No surprise here: new ODOT study shows more congestion on Portland freeways

Portland Congestion

Portland Congestion

There’s no mystery about it. Portland area freeways are more congested, travelers spend more time on the road and just about everybody is frustrated.

ODOT just completed its first comprehensive study into the impact of traffic congestion on Portland area freeways.

The study will be repeated in a few more years to identify trends in a search for better ways to design fixes.
The 2016 Portland Region Traffic Performance Report, as it’s called, looked at traffic data from the start of 2013 to the end of 2015 and found drivers, commuters and freight haulers alike must allow more and more time to reach their destinations.

“Data for the region’s six freeways show increasing congestion, decreasing travel speeds, greater delays and unreliable trip times,” the report found. “Traffic congestion in the Portland region can now occur at any hour of the day, including holidays and weekends; it is no longer only a weekday peak hour problem.”

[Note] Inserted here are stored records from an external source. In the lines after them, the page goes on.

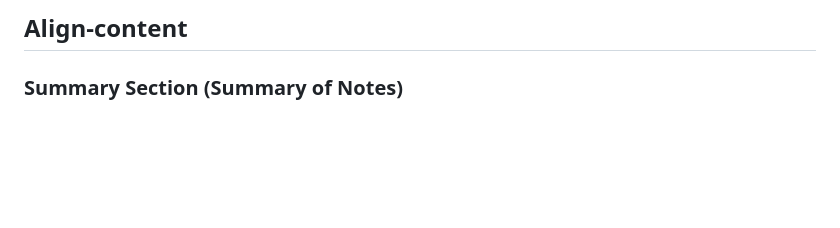
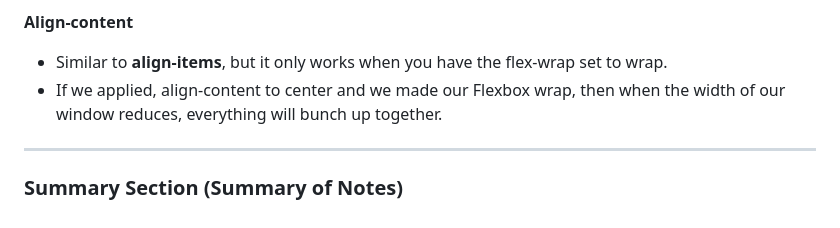
Before and after one commit to VuThach3001/Web, a Markdown page: learning/section-9/56-flexible-layout.md, the part around the change. GitHub-like rendering; blank space fills up the shorter version.

Commit message:
finish project for video 56

```diff
--- a/learning/section-9/56-flexible-layout.md
+++ b/learning/section-9/56-flexible-layout.md
@@ -63,6 +63,8 @@ height: 70vh;
 - If we set this property to start or end or whichever it is, the it's actually make this item separate from the groupthink and do its own thing
 
 **Align-content**
+- Similar to **align-items**, but it only works when you have the flex-wrap set to wrap.
+- If we applied, align-content to center and we made our Flexbox wrap, then when the width of our window reduces, everything will bunch up together.
 ---
 
 ### Summary Section (Summary of Notes)
```
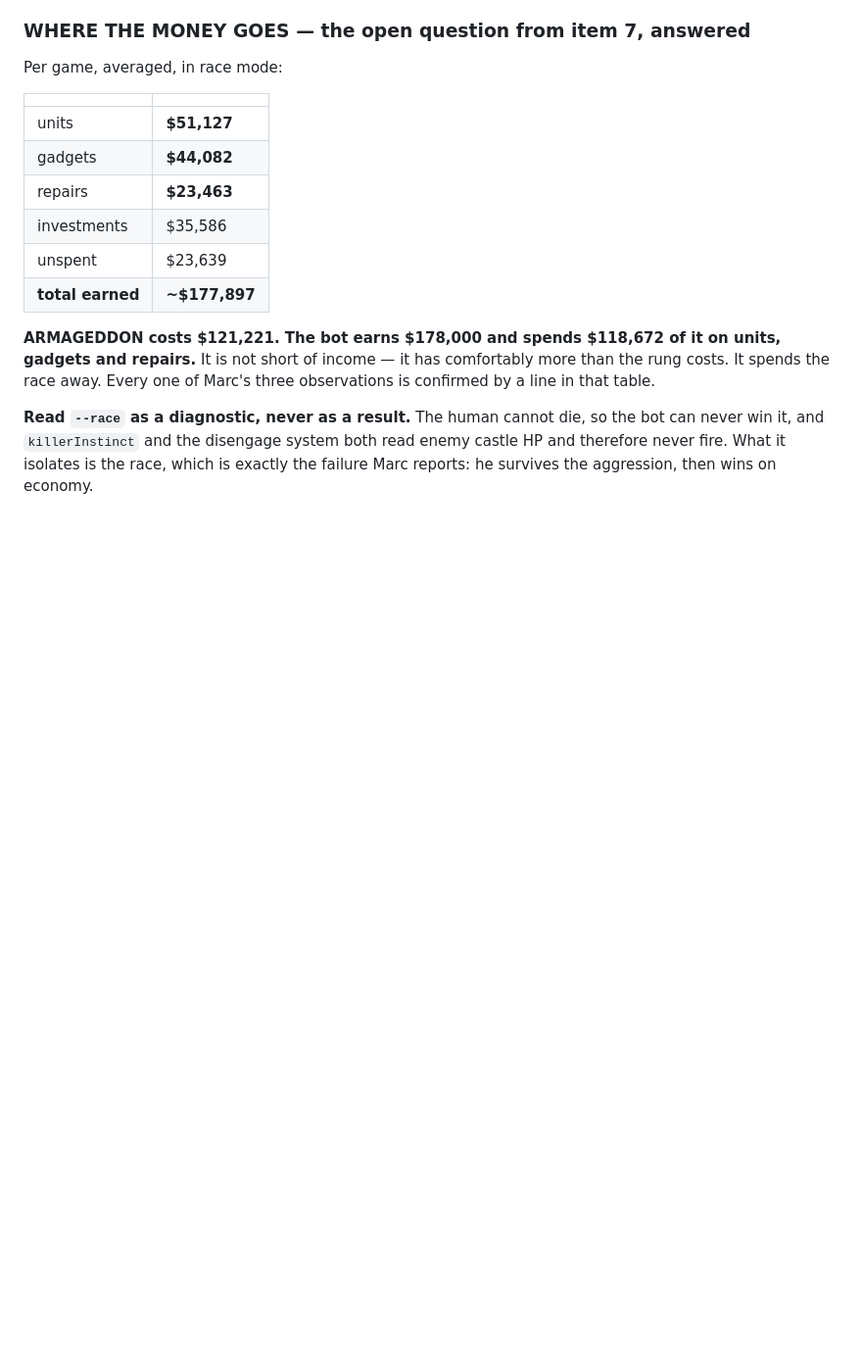
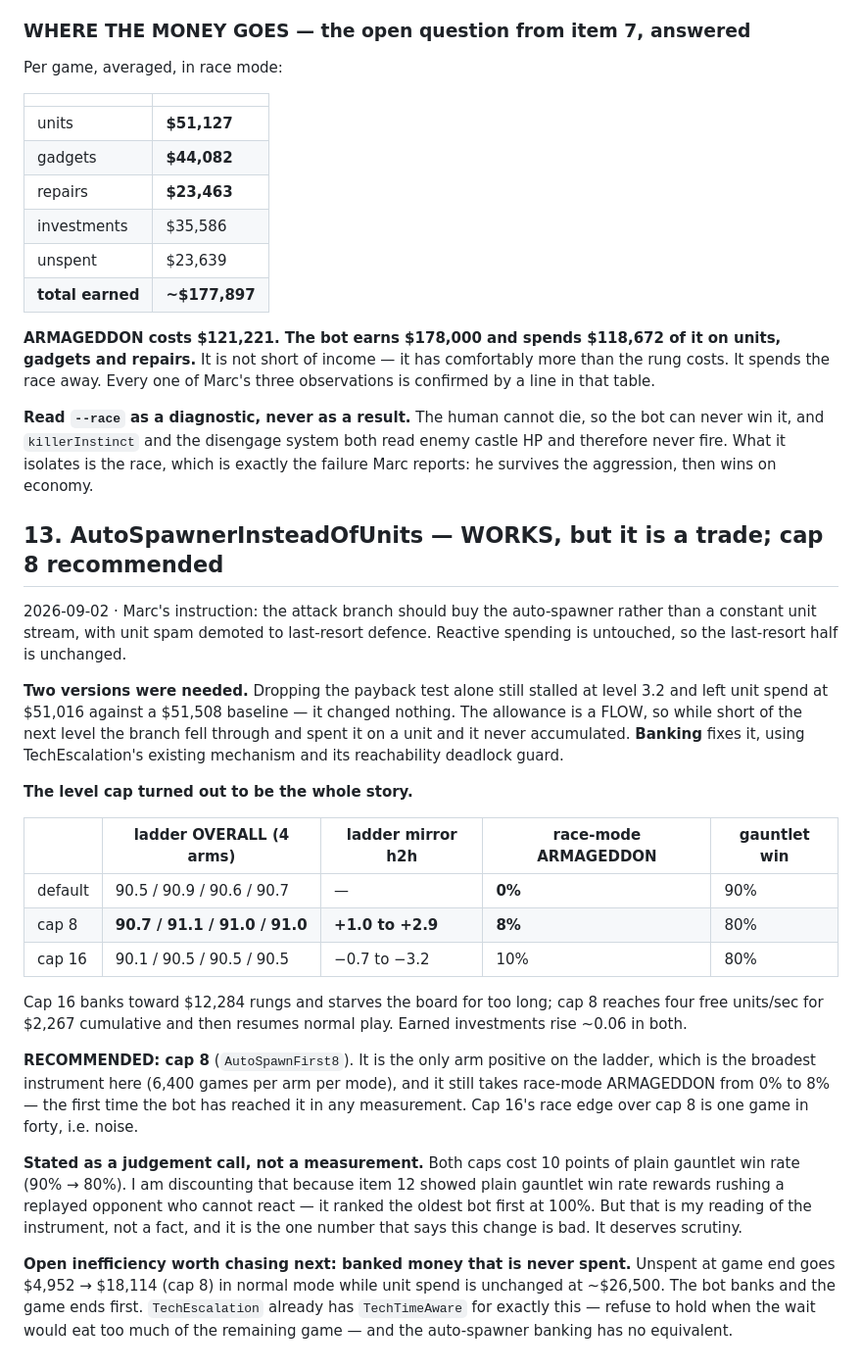
Before and after one commit to MarcAngers/Castle-Defense-Game-2, a Markdown page: BOT_ITERATION_LOG.md, the part around the change. Shown at 98% size. GitHub-like rendering; blank space fills up the shorter version.

Commit message:
Record the auto-spawner substitution: it works, cap 8 recommended, and it is a trade
Banking was the missing half -- without it the substitution stalled at level 3.2 and changed
nothing, because the allowance is a flow and the branch spent it on units while short of the
next level.

The level cap turned out to be the whole story. Cap 8 is positive on the ladder in all four
arms (+1.0 to +2.9 head-to-head) and takes race-mode ARMAGEDDON from 0% to 8%, the first time
the bot has reached it in any measurement. Cap 16 is negative on the ladder in all four arms
because it banks toward $12,284 rungs and starves the board.

Recorded as a judgement call rather than a measurement: both caps cost 10 points of plain
gauntlet win rate, and I am discounting that because that instrument was shown to reward
rushing a replayed opponent who cannot react. That reading deserves scrutiny -- it is the one
number saying this change is bad.

Open inefficiency: unspent money at game end goes $4,952 -> $18,114 while unit spend is
unchanged, so the bot banks and the game ends first. TechEscalation's TechTimeAware exists for
exactly this and the auto-spawner banking has no equivalent.

Co-Authored-By: Claude Opus 5 <noreply@anthropic.com>

```diff
--- a/BOT_ITERATION_LOG.md
+++ b/BOT_ITERATION_LOG.md
@@ -471,3 +471,44 @@ line in that table.
 never win it, and `killerInstinct` and the disengage system both read enemy castle HP and
 therefore never fire. What it isolates is the race, which is exactly the failure Marc
 reports: he survives the aggression, then wins on economy.
+
+## 13. AutoSpawnerInsteadOfUnits — WORKS, but it is a trade; cap 8 recommended
+
+2026-09-02 · Marc's instruction: the attack branch should buy the auto-spawner rather than a
+constant unit stream, with unit spam demoted to last-resort defence. Reactive spending is
+untouched, so the last-resort half is unchanged.
+
+**Two versions were needed.** Dropping the payback test alone still stalled at level 3.2 and
+left unit spend at $51,016 against a $51,508 baseline — it changed nothing. The allowance is a
+FLOW, so while short of the next level the branch fell through and spent it on a unit and it
+never accumulated. **Banking** fixes it, using TechEscalation's existing mechanism and its
+reachability deadlock guard.
+
+**The level cap turned out to be the whole story.**
+
+| | ladder OVERALL (4 arms) | ladder mirror h2h | race-mode ARMAGEDDON | gauntlet win |
+|---|---|---|---|---|
+| default | 90.5 / 90.9 / 90.6 / 90.7 | — | **0%** | 90% |
+| cap 8 | **90.7 / 91.1 / 91.0 / 91.0** | **+1.0 to +2.9** | **8%** | 80% |
+| cap 16 | 90.1 / 90.5 / 90.5 / 90.5 | −0.7 to −3.2 | 10% | 80% |
+
+Cap 16 banks toward $12,284 rungs and starves the board for too long; cap 8 reaches four free
+units/sec for $2,267 cumulative and then resumes normal play. Earned investments rise ~0.06 in
+both.
+
+**RECOMMENDED: cap 8** (`AutoSpawnFirst8`). It is the only arm positive on the ladder, which is
+the broadest instrument here (6,400 games per arm per mode), and it still takes race-mode
+ARMAGEDDON from 0% to 8% — the first time the bot has reached it in any measurement. Cap 16's
+race edge over cap 8 is one game in forty, i.e. noise.
+
+**Stated as a judgement call, not a measurement.** Both caps cost 10 points of plain gauntlet
+win rate (90% → 80%). I am discounting that because item 12 showed plain gauntlet win rate
+rewards rushing a replayed opponent who cannot react — it ranked the oldest bot first at 100%.
+But that is my reading of the instrument, not a fact, and it is the one number that says this
+change is bad. It deserves scrutiny.
+
+**Open inefficiency worth chasing next: banked money that is never spent.** Unspent at game end
+goes $4,952 → $18,114 (cap 8) in normal mode while unit spend is unchanged at ~$26,500. The bot
+banks and the game ends first. `TechEscalation` already has `TechTimeAware` for exactly this —
+refuse to hold when the wait would eat too much of the remaining game — and the auto-spawner
+banking has no equivalent.
```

The six Portland area highway corridors studied were Interstate 5, Interstate 84, Interstate 205, Interstate 405, U.S. 26 and OR 217.

The report found that:

  • Freeway corridors are operating at or over capacity during peak periods.
  • Drivers must budget enough time for a worst case scenario as the same trip can vary in duration day to day.
  • As congestion grows, freeway crashes and delays contribute to worsening reliability.
  • Peak morning and afternoon periods are spreading into midday, getting longer and shrinking the congestion-free midday windows used by freight haulers to deliver goods and services.

Freight haulers can no longer rely on using the mid-day hours to move goods and services freely. As mid-day becomes more unreliable, freight has more problems meeting delivery schedules, forcing up the cost of shipping.

The report found that crashes are increasing on a rate equal to the increase in congestion. But it also found that recent ODOT improvements, among them RealTime signs and auxiliary lanes, have, in certain corridors, helped the crash trend stabilize or improve. Auxiliary lanes – a direct lane from an on-ramp to the next off-ramp – reduce delays caused by merging crashes.

These targeted improvements include:

  • The eastbound Interstate 84 auxiliary lane at Northeast Halsey Street, which saw a 14 percent decrease in crashes and a 10 percent decrease in delays.
  • The RealTime signs on OR 217, activated in 2014, helped produce a 21 percent reduction in crashes in their first year despite increased traffic volumes through the region.
  • The cost of the delays in these corridors is significant. On the I-5 corridor, for example, the congestion, bottlenecks and crashes caused more than $80 million in lost productivity in 2015.

Future projects may also provide greater reliability in three critical Portland area corridors: Interstate 5 in the Rose Quarter; Interstate 205 between Stafford Road and the Abernethy Bridge and OR 217. In addition, ODOT plans to expand RealTime signs along U.S. 26 and I-84.

Approval of HB 2017, the Oregon Legislature’s 2017 transportation funding package, will provide funds needed for targeted safety and congestion projects that can help address the issues found in the new report.

See our Traffic Performance Infographic

See the Corridor Map

Read the full report